Cotton plant is not only the most important source of natural textile fibre in the world but also one of the most important source of oil and cottonseed meal that can make available 10.8 million tons crude protein per year. However, the nutritive value of this protein is hampered by a toxic substance, gossypol, present in seed glands. Gossypol is detrimental to monogastric animals as well as humans. However, it acts as a deterrent to pests and is beneficial for the plant. This article reports use of new generation biotechnologies to engineer a cotton plant that resulted in the reduction of gossypol from ~10,000 ppm to about 250 ppm in only the seed, without affecting gossypol levels in other parts of the plant and thus maintaining the pest-deterrent traits. Cottonseed meal produced from such ultra-low gossypol cotton has potential use in the diets of poultry, pigs and aquatic species.

Utilization of baby corn by-products and waste as livestock feed

Mohinder P.S. Bakshi, M. Wadhwa and Harinder P.S. Makkar

The production of baby corn intended for human consumption has been steadily increasing in the past decade, resulting in byproducts such as fresh or ensiled baby corn husk and baby corn fodder. The use of these byproducts for animal feeding not only improves food security but also contributes to alleviation of environmental issues associated with their disposal. This article deals with different uses of baby corn byproducts for livestock feeding.

Ergot, ergotism and feed regulations

Harinder Makkar

Ergot is a disease of cereal crops and grasses that is caused by fungi of the Claviceps genus. Claviceps includes about 50 known species, mostly in tropical regions. The sclerotia of Claviceps species are known as ergot. The fungi produce ergot alkaloids, also denoted ergolines, which are responsible for a disease called ergotism in livestock and humans. The article presents the symptoms of ergotism in animals, and the treatments and feed regulations associated with ergot.

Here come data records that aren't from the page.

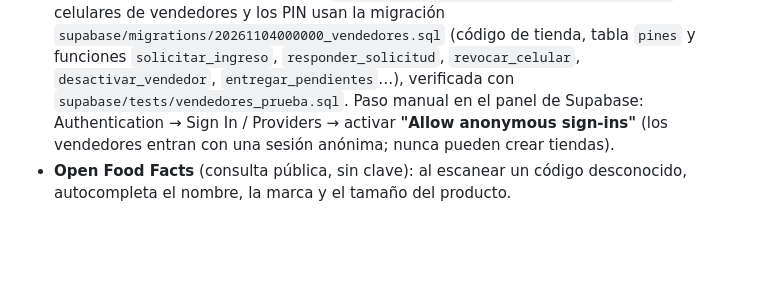
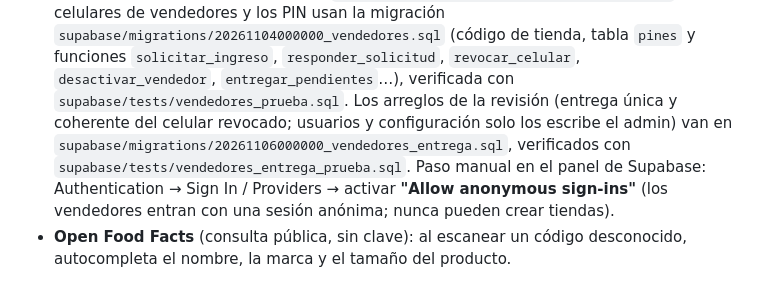
Before and after one commit to xiliosd/APP_VENTAS, a Markdown page: README.md, the part around the change. Drawn GitHub-style; blank space fills up the shorter version.

Commit message:
docs: list the E3 review migration in the README
Co-Authored-By: Claude Opus 5.5 <noreply@anthropic.com>

```diff
--- a/README.md
+++ b/README.md
@@ -88,7 +88,10 @@ No aplica: la app no expone ninguna API. Usa estos servicios externos, ambos opc
   la migración `supabase/migrations/20261104000000_vendedores.sql` (código de tienda, tabla
   `pines` y funciones `solicitar_ingreso`, `responder_solicitud`, `revocar_celular`,
   `desactivar_vendedor`, `entregar_pendientes`…), verificada con
-  `supabase/tests/vendedores_prueba.sql`. Paso manual en el panel de Supabase:
+  `supabase/tests/vendedores_prueba.sql`. Los arreglos de la revisión (entrega única y
+  coherente del celular revocado; usuarios y configuración solo los escribe el admin) van en
+  `supabase/migrations/20261106000000_vendedores_entrega.sql`, verificados con
+  `supabase/tests/vendedores_entrega_prueba.sql`. Paso manual en el panel de Supabase:
   Authentication → Sign In / Providers → activar **"Allow anonymous sign-ins"** (los
   vendedores entran con una sesión anónima; nunca pueden crear tiendas).
 - **Open Food Facts** (consulta pública, sin clave): al escanear un código desconocido,
```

How tradition constrains progress towards the development of the dairy industries of southern Asia

By John Moran (Profitable Dairy Systems, Kyabram, Victoria, Australia) and Geoff Walker (Land O’ Lakes, Dhaka, Bangladesh)

With increasing per capita consumption of milk and other dairy products throughout developing countries, virtually every country in southern Asia is seeking to increase its domestic production of raw milk. However, the continuous use of certain traditional practices (feeding, watering, stock management, housing and comfort) in smallholder dairy farms has adversely impacted on the rate of development of such dairy industries. We have a challenge to ensure that better models, such as those used in Vietnam and Thailand, are spread much more widely than is the case at present in traditional dairying sectors such as in Bangladesh and other countries in the Indian subcontinent.

NIR-based detection of contaminants in food and feed

By V. Baeten and P. Dardenne

The use of near-infrared (NIR) technologies for the detection of contaminants and undesirable substances in food and feed products is not widely practised. There have been many papers, however, on extensive studies on this topic (see Baeten et al., 2015). They have demonstrated some unique advantages of using this fingerprinting technique in the continuing effort to give the stakeholders the means to detect contaminants at all stages of the food and feed chains.

Animal nutrition: beyond the boundaries of feed and feeding

By Harinder P. S. Makkar

Animal nutrition is the foundation of livestock production systems and a multifaceted theme. It is not only the science of feed preparation and feeding – it influences almost every sector of the livestock production – from animal reproduction, health and welfare – to farm economic viability, environment, animal product safety and quality. This paper intends to weave strands from these domains with animal nutrition and overall sustainability of the livestock operation.